I just wrapped a day of very productive conversations with the Texas Completion by Design (CBD) cadre alongside my colleagues Suzanne Walsh and Bree Obrecht and our Director Hilary Pennington.  We were thrilled to be invited into this dialogue with representatives from each of the participating Texas CBD cadre colleges (Lone Star, Dallas, Alamo, South Texas, and El Paso) and the state policy lead, Educate Texas.  We were joined later in the meeting by Mike Collins (Jobs for the Future) – who is leading the state policy work across all four CBD states – and by Dr. Richard Rhodes (Austin Community College) who has agreed to chair the statewide advisory council for the initiative.

There is a lot to say about today’s meeting, but here are my top-level reactions:
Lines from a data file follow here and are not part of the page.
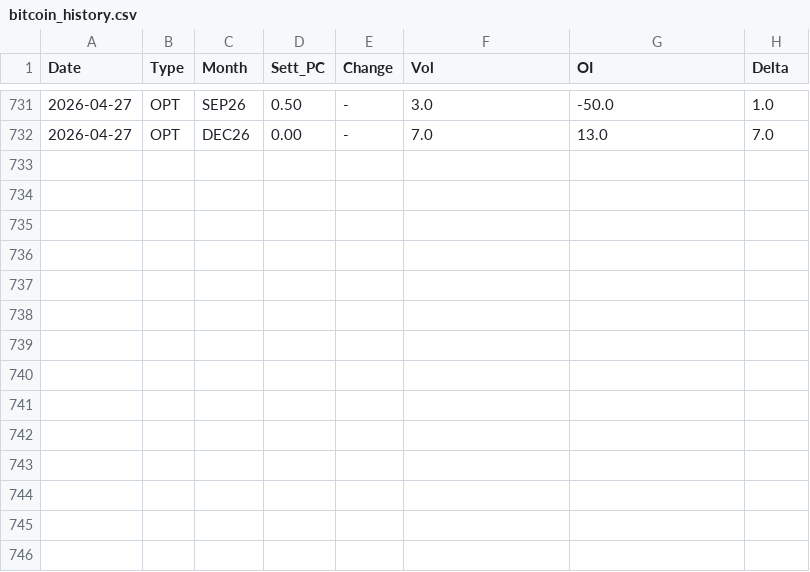
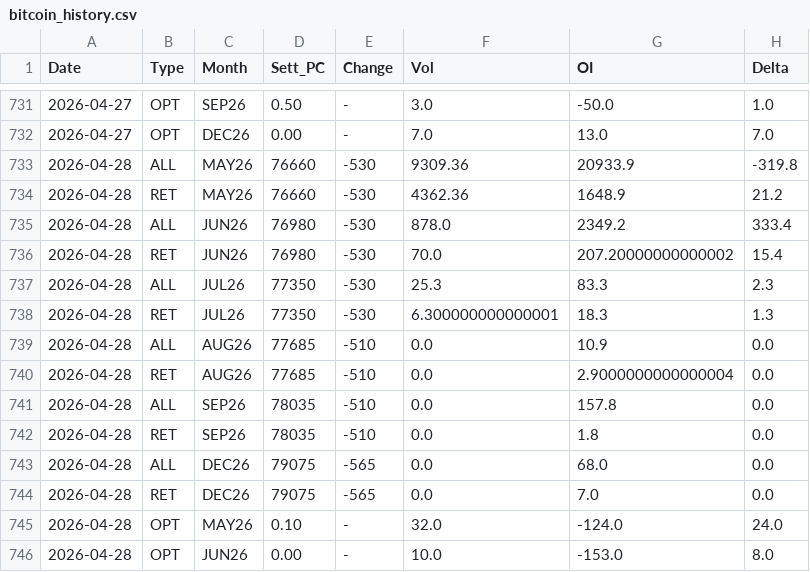
Before and after one commit to jianhuaa/fx-telegram-bot, a CSV file: bitcoin_history.csv, drawn as a sheet; only a part is shown, gaps mark what is left out.

```diff
--- a/bitcoin_history.csv
+++ b/bitcoin_history.csv
@@ -732 +732,15 @@ Date,Type,Month,Sett_PC,Change,Vol,OI,Delta
 2026-04-27,OPT,DEC26,0.00,-,7.0,13.0,7.0
+2026-04-28,ALL,MAY26,76660,-530,9309.36,20933.9,-319.8
+2026-04-28,RET,MAY26,76660,-530,4362.36,1648.9,21.2
+2026-04-28,ALL,JUN26,76980,-530,878.0,2349.2,333.4
+2026-04-28,RET,JUN26,76980,-530,70.0,207.20000000000002,15.4
+2026-04-28,ALL,JUL26,77350,-530,25.3,83.3,2.3
+2026-04-28,RET,JUL26,77350,-530,6.300000000000001,18.3,1.3
+2026-04-28,ALL,AUG26,77685,-510,0.0,10.9,0.0
+2026-04-28,RET,AUG26,77685,-510,0.0,2.9000000000000004,0.0
+2026-04-28,ALL,SEP26,78035,-510,0.0,157.8,0.0
+2026-04-28,RET,SEP26,78035,-510,0.0,1.8,0.0
+2026-04-28,ALL,DEC26,79075,-565,0.0,68.0,0.0
+2026-04-28,RET,DEC26,79075,-565,0.0,7.0,0.0
+2026-04-28,OPT,MAY26,0.10,-,32.0,-124.0,24.0
+2026-04-28,OPT,JUN26,0.00,-,10.0,-153.0,8.0
```
Also changed, not shown: sp500_history.csv, spdr_sectors_history.csv, 2 other files.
  • Despite budgetary woes, TX colleges are thinking BIG.  Leaders in the room shared their inital thinking around pathway redesign and it became clear that this will not be another set of pilot projects that struggle to scale.  College leaders have internalized the goal of significant change for most students in their institution and their thinking is grounded in a shared belief that changes must impact a significant number of students.
  • There are clear opportunities to do more work together.  We spent a good deal of time identifying places where the colleges might work more closely together.  These ranged from building the evidence base around priorities like dual enrollment to developing “spec sheets” for the kinds of instructional and information technology solutions that could benefit the entire cadre, and pooling efforts around talent recruitment and development.  It was reassuring to see these colleges beginning to take stock of their collective assets and  searching for opportunities to do more together.  This model of collective intelligence is at the heart of the initiative.
  • Better real-time intelligence about student course taking can dispel myths, unlock solutions, and enable action.  It was clear that this is a data-informed group of leaders.  Not surprisingly, there was stong demand for higher quality, more timely data about student course-taking patterns.  Leadership described “home-grown” solutions that they have seen (Valencia, Sinclair), but they are thinking bigger than this.  Could the TX cadre work with the vendor community to develop a shared asset that would allow for more customized and real-time data on student course taking and attendance patterns?  The demand exists, but it is still unclear what this would look like.
  • The policy agenda is coming into focus.  Mike Collins (JFF) and Melissa Henderson (Educate Texas) facilitated a session with the CBD college leadership in which they worked to prioritize common areas of interest with regard to state policy.  The group has work to do to finalize this list, but it seems that they will continue dialogue around four key areas (1) transfer policy, (2) performance funding, (3) articulating program of study requirements, and (4) data quality/use.  This is a broad agenda and the group acknowledged that the key will be sequencing and communicating early and often to key stakeholders in the state.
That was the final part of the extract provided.